Everyone loves the summertime…except for when it gets too hot! It is no secret that summer in the city feels hotter— that’s because it is! Urban landscapes do not naturally dissipate heat, provide cooling shade, or exhale oxygen like the forests that stood there before. Buildings and roads absorb solar radiation during the day, and re-emit the solar energy as heat which raises the surrounding air temperature. In addition, cities produce more heat waste through active cooling and vehicle exhaust, and the hotter it gets, the more energy we use to cool off.

This phenomenon is called the “Heat Island Effect,” as the concentrated urban areas form pockets of heat. Average temperatures in cities can be 2-5 degrees warmer than surrounding less developed areas. This primarily affects large cities with populations over 1 million, but heat islands can form under a variety of conditions. This is of course compounded by climate change, as we see the “hottest day on record” more and more each year. So what can we do?

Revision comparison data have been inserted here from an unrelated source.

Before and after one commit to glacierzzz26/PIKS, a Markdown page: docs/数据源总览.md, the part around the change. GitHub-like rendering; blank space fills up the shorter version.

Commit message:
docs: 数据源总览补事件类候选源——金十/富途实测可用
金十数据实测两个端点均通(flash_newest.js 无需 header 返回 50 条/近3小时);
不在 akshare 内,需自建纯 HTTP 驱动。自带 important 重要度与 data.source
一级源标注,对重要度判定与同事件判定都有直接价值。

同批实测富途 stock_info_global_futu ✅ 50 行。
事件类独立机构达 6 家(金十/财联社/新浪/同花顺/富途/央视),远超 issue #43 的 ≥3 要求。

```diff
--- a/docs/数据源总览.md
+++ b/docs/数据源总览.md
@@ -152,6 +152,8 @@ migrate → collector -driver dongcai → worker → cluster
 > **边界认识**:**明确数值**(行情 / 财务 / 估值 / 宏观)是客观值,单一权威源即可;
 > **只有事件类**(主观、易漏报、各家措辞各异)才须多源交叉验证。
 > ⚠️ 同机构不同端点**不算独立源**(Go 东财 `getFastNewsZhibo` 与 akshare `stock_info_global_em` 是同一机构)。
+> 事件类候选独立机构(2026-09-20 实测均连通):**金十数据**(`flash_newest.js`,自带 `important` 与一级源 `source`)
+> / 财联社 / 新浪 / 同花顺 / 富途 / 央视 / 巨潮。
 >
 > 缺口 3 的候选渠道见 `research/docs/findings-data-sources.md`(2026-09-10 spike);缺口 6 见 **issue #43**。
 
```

Coating your roof with a white or reflective coating could be a simple way to control the absorption of heat. For example, the surface temperature of a black asphalt roof can be up to 90℉ hotter than the ambient air temperature, compared to a white roof which only takes in a small fraction of the heat.
A cool roof coating reflects rather than absorbs heat, lowering the building’s overall temperature as well as energy costs for active cooling. Reflective coatings or top coats must be compatible with the existing roof system, and the existing roof system must be in good enough condition to be coated— as coatings over severely deteriorated roofs can fail prematurely and not perform as intended. Consult an architect or engineer to find out if your roof can be turned into a cool roof!

New York City and cities around the world also have plans to combat rising temperatures. NYC has enacted new laws such as Local Law 92 and Local Law 94, which set out guidelines for new constructions and major roof renovations on existing buildings. These laws require installing a “sustainable roof zone” on all available roof areas, which can be either vegetative green roof or solar panels. The laws also require the reflectivity and emissivity of roofing materials to be above 0.7. The reflectivity and emissivity scales are measured from 0 to 1 with 1 being total reflectance from a white coating. These requirements apply to all projects filed after November 15, 2019.

In addition to passing this legislation, the city has started the NYC CoolRoofs program, which aims to coat 1,000,000 SF of roofing annually. The program trains volunteers to install cool roof coatings to offset increased greenhouse gas emissions from summertime air conditioning. By the end of 2016, the CoolRoofs program estimated a reduction in 2,680 metric tonnes of CO2 emissions through coating 634,792 SF of roof! NYC estimates buildings with cool roofs can save 10%- 30% on active cooling costs.

Wait… if I save on cooling in the summer, does a cool roof mean I need to spend more on heat in the winter? Typically, no. In NYC, we have about 15 hours of sunlight during the summer and only about 9 hours during the winter, and the sun hits at a less direct angle. This means that the sun has a reduced effect on the surface temperature of the roof during the day. Heating expenditures are typically higher in the evening, as nights are longer in the winter. The best way to be energy efficient and save on heating is to have proper insulation and efficient heating systems. NYC is trying to help building owners increase their energy efficiency as part of the city’s overall goal to reduce greenhouse gas emissions 80% by 2050. NYC updated the Energy Code in 2020, which included increased requirements for continuous roof insulation, and buildings are now required to display their energy rating.

To learn more about cool roofs, please attend the NWIR upcoming educational presentations or see references.

Shickman, Kurt. “Cool Roofs for a Warming World: IIBEC.” The International Institute of Building Enclosure Consultants (IIBEC), IIBEC, 12 Mar. 2021, https://iibec.org/cool-roofs-for-a-warming-world/.
Local Laws of the city of New York for the Year 2019: No. 92, New York City Building Department May 20, 2019, https://www1.nyc.gov/assets/buildings/local_laws/ll92of2019.pdf. Accessed 21 June 2022.
Local Laws of the city of New York for the Year 2019: No. 94, New York City Building Department May 20, 2019, https://www1.nyc.gov/assets/buildings/local_laws/ll92of2019.pdf. Accessed 21 June 2022.
Mayor’s Office of Sustainability. NYC Cool Roofs, Mayor’s Office , New York, NY, 2017, https://coolroofs.org/documents/NYC_CoolRoofs_6-14-17_Presentation.pdf. Accessed 21 June 2022.